Raging since early 2011, the civil war in Syria has left many wondering who will obtain the reins of power in the war torn nation. Will the rebel forces topple Bashar al-Assad’s regime, creating a power vacuum? Or will Assad maintain control?
These questions lie at the heart of what policymakers consider when sending aid to rebel forces who have managed to continue their three year war against the Assad regime with minimal support from the West.
One of the questions that has been most pertinent to American policymakers is who exactly are the rebels and to what extent are there Islamist extremists in their ranks.
Politifact points out politicians on both sides of the aisle, advocating both for and against aid to the Syrian rebels, who use questionable sources to justify the numbers of radical or moderate elements among the rebel forces.
For example, Senator John McCain has been a vocal proponent of aid to the rebels and has stated that close to 70 percent of the rebels are still moderate. When pressed on his certainty of where the rebels stand, McCain simply stated he visited the war torn country and through his visit, gained an understanding as to the leanings of the rebel forces.
Others such as IHS Jane’s, a British intelligence analysis agency, have estimated the radical element composes half of the 100,000 opposition fighters. Their conclusion is based off interviews and intelligence estimates that are extremely difficult to confirm.
Many have turned to social media to examine the political leanings of the rebels.
Caerus, a strategy firm that examines Syrian governance for government clients, examines major internet platforms such as YouTube to glean data about the rebels. They claim through examining social media, very reliable data can be constructed giving a better understanding of the ideological makeup of opposition fighters.
For example, the Free Syrian Army has a hefty YouTube footprint of over seven YouTube channels. Other rebel groups are active Facebook and Twitter users, posting propaganda sympathetic to their cause.

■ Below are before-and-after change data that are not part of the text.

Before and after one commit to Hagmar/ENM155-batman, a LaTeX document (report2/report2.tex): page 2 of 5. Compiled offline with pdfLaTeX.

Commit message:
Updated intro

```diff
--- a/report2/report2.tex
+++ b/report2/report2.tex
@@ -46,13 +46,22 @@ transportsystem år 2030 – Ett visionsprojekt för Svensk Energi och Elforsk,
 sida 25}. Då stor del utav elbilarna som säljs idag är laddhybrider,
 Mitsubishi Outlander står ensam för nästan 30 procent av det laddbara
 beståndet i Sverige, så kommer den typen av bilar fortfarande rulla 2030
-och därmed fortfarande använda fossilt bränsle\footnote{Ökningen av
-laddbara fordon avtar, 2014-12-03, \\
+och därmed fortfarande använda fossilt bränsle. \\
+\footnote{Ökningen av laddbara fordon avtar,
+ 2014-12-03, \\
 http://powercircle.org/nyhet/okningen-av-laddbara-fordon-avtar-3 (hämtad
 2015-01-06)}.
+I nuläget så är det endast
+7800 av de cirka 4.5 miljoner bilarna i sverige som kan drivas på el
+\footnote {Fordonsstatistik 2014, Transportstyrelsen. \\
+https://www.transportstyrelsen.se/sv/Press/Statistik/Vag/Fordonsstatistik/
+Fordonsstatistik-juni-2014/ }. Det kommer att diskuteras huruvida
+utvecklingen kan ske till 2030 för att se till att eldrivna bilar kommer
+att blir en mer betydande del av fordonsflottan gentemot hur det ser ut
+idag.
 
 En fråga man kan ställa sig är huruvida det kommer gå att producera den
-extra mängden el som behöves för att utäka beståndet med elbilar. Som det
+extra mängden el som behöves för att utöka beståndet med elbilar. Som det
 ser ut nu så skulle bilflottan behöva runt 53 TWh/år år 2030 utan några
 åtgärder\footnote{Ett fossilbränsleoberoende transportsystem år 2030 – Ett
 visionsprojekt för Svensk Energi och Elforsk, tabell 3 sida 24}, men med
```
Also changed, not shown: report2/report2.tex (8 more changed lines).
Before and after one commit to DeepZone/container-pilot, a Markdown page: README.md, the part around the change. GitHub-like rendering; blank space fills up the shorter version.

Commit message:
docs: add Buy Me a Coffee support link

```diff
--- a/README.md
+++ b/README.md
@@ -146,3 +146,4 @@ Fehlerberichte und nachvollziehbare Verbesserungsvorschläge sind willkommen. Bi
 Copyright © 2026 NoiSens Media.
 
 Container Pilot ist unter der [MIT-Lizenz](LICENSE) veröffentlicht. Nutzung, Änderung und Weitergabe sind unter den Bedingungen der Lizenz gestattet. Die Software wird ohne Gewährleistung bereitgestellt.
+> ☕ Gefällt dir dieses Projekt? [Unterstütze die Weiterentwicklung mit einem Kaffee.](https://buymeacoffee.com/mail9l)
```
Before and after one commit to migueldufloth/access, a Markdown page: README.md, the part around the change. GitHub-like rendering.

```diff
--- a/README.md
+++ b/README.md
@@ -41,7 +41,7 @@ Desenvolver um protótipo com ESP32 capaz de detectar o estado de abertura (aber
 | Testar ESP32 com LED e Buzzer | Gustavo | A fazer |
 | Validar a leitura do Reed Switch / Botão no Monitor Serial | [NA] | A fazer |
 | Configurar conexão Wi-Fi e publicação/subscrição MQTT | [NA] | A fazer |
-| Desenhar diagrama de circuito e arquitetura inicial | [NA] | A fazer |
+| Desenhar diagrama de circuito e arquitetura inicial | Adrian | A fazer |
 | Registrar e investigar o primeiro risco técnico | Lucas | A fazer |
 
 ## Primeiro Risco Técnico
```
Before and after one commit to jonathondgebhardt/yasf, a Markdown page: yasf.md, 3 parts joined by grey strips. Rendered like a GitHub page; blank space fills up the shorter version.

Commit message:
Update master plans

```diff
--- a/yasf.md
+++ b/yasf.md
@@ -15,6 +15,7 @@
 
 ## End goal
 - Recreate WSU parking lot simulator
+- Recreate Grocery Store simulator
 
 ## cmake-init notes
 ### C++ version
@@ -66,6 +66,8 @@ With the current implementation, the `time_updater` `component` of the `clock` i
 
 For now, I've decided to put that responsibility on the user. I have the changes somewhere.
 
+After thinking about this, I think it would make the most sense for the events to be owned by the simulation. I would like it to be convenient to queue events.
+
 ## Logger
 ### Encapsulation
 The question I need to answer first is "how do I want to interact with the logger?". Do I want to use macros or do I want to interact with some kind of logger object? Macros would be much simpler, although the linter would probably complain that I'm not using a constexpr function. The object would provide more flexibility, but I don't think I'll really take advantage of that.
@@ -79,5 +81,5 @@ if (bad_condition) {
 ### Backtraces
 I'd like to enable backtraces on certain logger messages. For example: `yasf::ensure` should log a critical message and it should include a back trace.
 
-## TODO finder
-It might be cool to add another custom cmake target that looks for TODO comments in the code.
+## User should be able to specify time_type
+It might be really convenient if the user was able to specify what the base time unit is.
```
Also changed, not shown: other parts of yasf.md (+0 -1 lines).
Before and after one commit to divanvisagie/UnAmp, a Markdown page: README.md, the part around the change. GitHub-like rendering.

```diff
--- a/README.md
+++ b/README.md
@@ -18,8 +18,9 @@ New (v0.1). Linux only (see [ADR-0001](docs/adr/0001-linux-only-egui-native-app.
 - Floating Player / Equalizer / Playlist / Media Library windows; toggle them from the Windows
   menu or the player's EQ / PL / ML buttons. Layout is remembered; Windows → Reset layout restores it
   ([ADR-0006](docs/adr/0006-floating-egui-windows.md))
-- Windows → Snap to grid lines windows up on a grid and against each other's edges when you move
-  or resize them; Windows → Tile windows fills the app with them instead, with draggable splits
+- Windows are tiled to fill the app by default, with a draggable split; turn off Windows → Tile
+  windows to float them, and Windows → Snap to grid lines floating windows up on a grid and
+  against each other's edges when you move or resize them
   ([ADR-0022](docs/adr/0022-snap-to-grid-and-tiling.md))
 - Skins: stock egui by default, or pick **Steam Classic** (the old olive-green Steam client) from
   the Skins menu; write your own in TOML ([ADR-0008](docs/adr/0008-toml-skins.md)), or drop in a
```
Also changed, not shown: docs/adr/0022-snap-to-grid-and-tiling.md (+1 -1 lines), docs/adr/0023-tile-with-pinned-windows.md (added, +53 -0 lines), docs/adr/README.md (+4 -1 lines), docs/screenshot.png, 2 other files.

Unfortunately, David Kilcullen, CEO of Caerus, as well as many government officials have concluded that moderate opposition forces are losing influence to radical Islamist sects within the rebel forces.
The perception of Islamist elements among the rebels gaining ground has led some officials to suggest that Assad staying in power would be the best outcome for the protracted civil war. The Christian Science Monitor quotes Ryan Crocker, a former U.S. ambassador to Damascus, predicting Assad’s eventual victory in Syria.
He states, “And do we really want the alternative–a major country in the heart of the Arab world in the hands of Al-Qaeda?”
The different factions of moderates versus Islamist hardliners have contributed to the propagation of the Assad regime. Their incoordination among each other has prevented a cohesive strategy from forming against Assad. And the radicalization of many forces has blocked the flow of foreign aid from countries unwilling to potentially support Al-Qaeda linked forces.
While many officials are now leaning toward the continuation of the Assad regime as the best outcome for the war, others have argued that the brutal tactics perpetrated by the regime was the main cause for their radicalization in the first place, and the failure by the west to adequately fund the rebel forces have led them toward radical ideals in an attempt to secure funding from wealthy Arab nations.
Now close to three years old, the Syrian conflict shows no signs of letting up and rebel groups no closer to toppling the Assad regime.
– Zack Lindberg